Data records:
= = = = = = =

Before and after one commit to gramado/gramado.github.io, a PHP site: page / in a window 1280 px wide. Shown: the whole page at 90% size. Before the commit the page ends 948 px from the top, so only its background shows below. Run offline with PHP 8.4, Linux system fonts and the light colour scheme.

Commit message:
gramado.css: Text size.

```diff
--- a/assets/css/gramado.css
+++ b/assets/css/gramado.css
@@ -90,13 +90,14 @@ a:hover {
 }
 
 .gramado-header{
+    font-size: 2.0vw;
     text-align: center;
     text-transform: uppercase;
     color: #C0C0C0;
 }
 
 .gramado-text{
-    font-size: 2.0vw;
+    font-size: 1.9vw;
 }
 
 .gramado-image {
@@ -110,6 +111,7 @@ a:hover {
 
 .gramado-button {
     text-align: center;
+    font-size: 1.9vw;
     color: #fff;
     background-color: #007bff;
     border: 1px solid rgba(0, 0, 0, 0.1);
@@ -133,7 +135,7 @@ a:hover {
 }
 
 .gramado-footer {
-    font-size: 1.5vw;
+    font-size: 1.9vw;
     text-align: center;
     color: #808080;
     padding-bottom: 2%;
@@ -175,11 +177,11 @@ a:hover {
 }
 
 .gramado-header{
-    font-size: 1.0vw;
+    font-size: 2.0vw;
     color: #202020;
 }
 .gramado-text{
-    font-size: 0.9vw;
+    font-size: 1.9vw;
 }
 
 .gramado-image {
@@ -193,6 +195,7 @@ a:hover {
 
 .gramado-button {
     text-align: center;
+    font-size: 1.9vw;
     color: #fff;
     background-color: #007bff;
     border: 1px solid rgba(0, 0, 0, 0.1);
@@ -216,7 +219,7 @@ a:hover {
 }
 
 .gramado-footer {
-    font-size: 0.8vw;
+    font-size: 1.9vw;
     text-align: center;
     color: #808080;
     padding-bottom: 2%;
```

= = = = = = =

**YOUR TASK**.
Reproduce the data in its entirety. Keep every character unchanged.

**PROBLEM SOLUTION**.
Before and after one commit to gramado/gramado.github.io, a PHP site: page / in a window 1280 px wide. Shown: the whole page at 90% size. Before the commit the page ends 948 px from the top, so only its background shows below. Run offline with PHP 8.4, Linux system fonts and the light colour scheme.

Commit message:
gramado.css: Text size.

```diff
--- a/assets/css/gramado.css
+++ b/assets/css/gramado.css
@@ -90,13 +90,14 @@ a:hover {
 }
 
 .gramado-header{
+    font-size: 2.0vw;
     text-align: center;
     text-transform: uppercase;
     color: #C0C0C0;
 }
 
 .gramado-text{
-    font-size: 2.0vw;
+    font-size: 1.9vw;
 }
 
 .gramado-image {
@@ -110,6 +111,7 @@ a:hover {
 
 .gramado-button {
     text-align: center;
+    font-size: 1.9vw;
     color: #fff;
     background-color: #007bff;
     border: 1px solid rgba(0, 0, 0, 0.1);
@@ -133,7 +135,7 @@ a:hover {
 }
 
 .gramado-footer {
-    font-size: 1.5vw;
+    font-size: 1.9vw;
     text-align: center;
     color: #808080;
     padding-bottom: 2%;
@@ -175,11 +177,11 @@ a:hover {
 }
 
 .gramado-header{
-    font-size: 1.0vw;
+    font-size: 2.0vw;
     color: #202020;
 }
 .gramado-text{
-    font-size: 0.9vw;
+    font-size: 1.9vw;
 }
 
 .gramado-image {
@@ -193,6 +195,7 @@ a:hover {
 
 .gramado-button {
     text-align: center;
+    font-size: 1.9vw;
     color: #fff;
     background-color: #007bff;
     border: 1px solid rgba(0, 0, 0, 0.1);
@@ -216,7 +219,7 @@ a:hover {
 }
 
 .gramado-footer {
-    font-size: 0.8vw;
+    font-size: 1.9vw;
     text-align: center;
     color: #808080;
     padding-bottom: 2%;
```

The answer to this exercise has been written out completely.